◆ PROBLEM TO WORK ON
When you reach the line containing "descargar el script", stop after it; until then, copy each line of the listing exactly, starting with the first.

* * *

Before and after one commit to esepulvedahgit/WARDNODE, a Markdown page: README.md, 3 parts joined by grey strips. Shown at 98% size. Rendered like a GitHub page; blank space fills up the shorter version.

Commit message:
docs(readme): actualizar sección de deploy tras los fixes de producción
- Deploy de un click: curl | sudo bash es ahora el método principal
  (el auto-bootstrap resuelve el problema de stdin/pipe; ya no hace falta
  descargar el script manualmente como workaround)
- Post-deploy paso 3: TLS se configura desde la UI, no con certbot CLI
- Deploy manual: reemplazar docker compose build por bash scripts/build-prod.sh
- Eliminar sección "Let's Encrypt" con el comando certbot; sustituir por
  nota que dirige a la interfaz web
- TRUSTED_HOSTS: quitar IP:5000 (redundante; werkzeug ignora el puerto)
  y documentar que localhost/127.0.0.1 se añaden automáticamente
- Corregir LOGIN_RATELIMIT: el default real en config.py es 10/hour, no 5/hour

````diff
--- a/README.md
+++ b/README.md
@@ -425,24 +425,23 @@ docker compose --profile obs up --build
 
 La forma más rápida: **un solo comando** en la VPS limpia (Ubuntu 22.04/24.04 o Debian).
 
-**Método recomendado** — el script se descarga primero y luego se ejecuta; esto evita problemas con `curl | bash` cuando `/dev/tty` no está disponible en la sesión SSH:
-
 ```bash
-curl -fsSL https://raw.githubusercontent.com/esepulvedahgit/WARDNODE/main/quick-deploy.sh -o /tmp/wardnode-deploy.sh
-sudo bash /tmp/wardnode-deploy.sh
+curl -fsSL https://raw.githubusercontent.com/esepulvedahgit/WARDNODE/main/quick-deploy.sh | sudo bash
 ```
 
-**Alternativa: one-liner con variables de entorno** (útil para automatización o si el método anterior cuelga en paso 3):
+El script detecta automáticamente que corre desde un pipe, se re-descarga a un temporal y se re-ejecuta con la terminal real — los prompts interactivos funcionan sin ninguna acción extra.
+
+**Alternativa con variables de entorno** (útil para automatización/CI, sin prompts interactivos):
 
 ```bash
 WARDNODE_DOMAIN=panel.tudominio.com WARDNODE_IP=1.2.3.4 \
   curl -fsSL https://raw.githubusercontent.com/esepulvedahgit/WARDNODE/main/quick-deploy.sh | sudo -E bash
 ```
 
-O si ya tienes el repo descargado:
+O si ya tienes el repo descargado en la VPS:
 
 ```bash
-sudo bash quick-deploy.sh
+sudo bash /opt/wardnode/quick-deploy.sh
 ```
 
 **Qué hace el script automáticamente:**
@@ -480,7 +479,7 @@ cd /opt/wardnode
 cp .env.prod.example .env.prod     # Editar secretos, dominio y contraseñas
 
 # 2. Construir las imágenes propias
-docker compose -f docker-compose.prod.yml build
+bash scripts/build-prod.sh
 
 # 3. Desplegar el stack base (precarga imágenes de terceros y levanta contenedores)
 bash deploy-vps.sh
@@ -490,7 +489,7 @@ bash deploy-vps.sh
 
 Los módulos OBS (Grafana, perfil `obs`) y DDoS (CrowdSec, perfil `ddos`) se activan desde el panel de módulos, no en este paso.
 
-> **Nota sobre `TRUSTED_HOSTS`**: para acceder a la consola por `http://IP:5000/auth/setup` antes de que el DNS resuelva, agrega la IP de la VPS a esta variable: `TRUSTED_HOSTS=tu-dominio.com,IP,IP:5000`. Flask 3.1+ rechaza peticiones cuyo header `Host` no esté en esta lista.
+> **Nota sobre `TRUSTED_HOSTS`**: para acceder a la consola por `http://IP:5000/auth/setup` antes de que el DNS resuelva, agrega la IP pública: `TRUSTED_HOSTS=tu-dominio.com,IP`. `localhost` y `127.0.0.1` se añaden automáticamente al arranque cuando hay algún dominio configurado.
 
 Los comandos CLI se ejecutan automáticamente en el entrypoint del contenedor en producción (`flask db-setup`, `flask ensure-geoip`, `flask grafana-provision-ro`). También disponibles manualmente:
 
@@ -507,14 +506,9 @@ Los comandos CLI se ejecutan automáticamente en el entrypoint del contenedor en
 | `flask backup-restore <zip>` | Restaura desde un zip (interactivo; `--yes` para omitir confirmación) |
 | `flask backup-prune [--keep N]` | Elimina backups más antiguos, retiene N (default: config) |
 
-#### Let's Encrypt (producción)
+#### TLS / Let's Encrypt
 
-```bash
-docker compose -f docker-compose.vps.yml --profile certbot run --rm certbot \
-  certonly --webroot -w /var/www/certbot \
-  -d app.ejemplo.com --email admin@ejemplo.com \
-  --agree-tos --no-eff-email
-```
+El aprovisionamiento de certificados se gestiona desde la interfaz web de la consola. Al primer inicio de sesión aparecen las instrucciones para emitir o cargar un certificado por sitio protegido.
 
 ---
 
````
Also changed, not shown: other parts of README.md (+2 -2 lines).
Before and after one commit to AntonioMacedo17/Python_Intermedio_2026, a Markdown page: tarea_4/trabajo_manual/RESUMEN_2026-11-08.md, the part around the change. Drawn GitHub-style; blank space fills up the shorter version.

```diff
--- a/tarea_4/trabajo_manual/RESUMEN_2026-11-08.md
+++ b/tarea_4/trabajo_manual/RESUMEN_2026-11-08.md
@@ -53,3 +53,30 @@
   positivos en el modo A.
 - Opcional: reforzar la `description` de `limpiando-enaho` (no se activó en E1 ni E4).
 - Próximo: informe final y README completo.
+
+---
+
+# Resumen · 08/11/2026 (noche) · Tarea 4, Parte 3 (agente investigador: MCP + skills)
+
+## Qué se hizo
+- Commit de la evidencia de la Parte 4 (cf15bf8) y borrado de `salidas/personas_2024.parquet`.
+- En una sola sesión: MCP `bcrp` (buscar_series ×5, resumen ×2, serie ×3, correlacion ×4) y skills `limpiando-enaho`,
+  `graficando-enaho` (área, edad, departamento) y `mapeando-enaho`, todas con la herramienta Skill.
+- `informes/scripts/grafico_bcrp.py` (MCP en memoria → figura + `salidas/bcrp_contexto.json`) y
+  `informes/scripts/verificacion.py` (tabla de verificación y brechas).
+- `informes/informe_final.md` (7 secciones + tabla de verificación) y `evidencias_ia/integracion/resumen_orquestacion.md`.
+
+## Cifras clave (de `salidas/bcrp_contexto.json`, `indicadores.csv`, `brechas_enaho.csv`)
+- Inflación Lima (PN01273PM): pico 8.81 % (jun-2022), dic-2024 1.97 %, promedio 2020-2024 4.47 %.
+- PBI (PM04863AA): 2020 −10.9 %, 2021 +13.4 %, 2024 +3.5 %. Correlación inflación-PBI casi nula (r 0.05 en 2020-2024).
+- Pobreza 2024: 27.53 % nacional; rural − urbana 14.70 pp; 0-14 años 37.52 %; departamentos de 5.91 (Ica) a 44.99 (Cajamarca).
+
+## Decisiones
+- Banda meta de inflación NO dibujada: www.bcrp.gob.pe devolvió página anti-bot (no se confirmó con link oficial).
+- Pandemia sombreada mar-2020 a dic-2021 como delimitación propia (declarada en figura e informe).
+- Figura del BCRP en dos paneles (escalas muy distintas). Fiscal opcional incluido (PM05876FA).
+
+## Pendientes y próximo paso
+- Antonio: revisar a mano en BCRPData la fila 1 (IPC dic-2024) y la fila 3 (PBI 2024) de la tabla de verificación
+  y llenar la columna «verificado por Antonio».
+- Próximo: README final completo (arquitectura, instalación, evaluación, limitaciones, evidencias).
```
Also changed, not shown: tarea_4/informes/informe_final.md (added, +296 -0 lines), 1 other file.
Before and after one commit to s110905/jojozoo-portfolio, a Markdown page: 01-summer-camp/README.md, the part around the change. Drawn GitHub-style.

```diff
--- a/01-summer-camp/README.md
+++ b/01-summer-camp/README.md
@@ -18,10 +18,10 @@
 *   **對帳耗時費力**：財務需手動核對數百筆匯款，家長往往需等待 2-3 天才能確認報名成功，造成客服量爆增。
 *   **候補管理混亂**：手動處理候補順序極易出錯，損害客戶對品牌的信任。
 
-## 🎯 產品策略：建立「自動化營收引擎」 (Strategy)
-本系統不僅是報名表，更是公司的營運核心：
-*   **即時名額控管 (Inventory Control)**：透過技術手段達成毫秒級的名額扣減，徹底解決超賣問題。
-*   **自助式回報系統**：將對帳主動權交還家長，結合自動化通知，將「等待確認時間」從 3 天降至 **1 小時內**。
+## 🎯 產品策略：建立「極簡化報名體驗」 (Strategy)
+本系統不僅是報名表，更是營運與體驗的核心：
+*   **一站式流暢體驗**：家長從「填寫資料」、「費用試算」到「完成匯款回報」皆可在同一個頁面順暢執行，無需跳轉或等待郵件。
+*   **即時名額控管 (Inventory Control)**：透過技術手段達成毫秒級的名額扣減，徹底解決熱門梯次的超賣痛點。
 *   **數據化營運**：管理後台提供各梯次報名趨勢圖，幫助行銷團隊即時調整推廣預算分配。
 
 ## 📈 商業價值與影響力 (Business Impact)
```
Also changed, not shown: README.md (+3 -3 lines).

* * *

◆ RESPONSE
Before and after one commit to esepulvedahgit/WARDNODE, a Markdown page: README.md, 3 parts joined by grey strips. Shown at 98% size. Rendered like a GitHub page; blank space fills up the shorter version.

Commit message:
docs(readme): actualizar sección de deploy tras los fixes de producción
- Deploy de un click: curl | sudo bash es ahora el método principal
  (el auto-bootstrap resuelve el problema de stdin/pipe; ya no hace falta
  descargar el script manualmente como workaround)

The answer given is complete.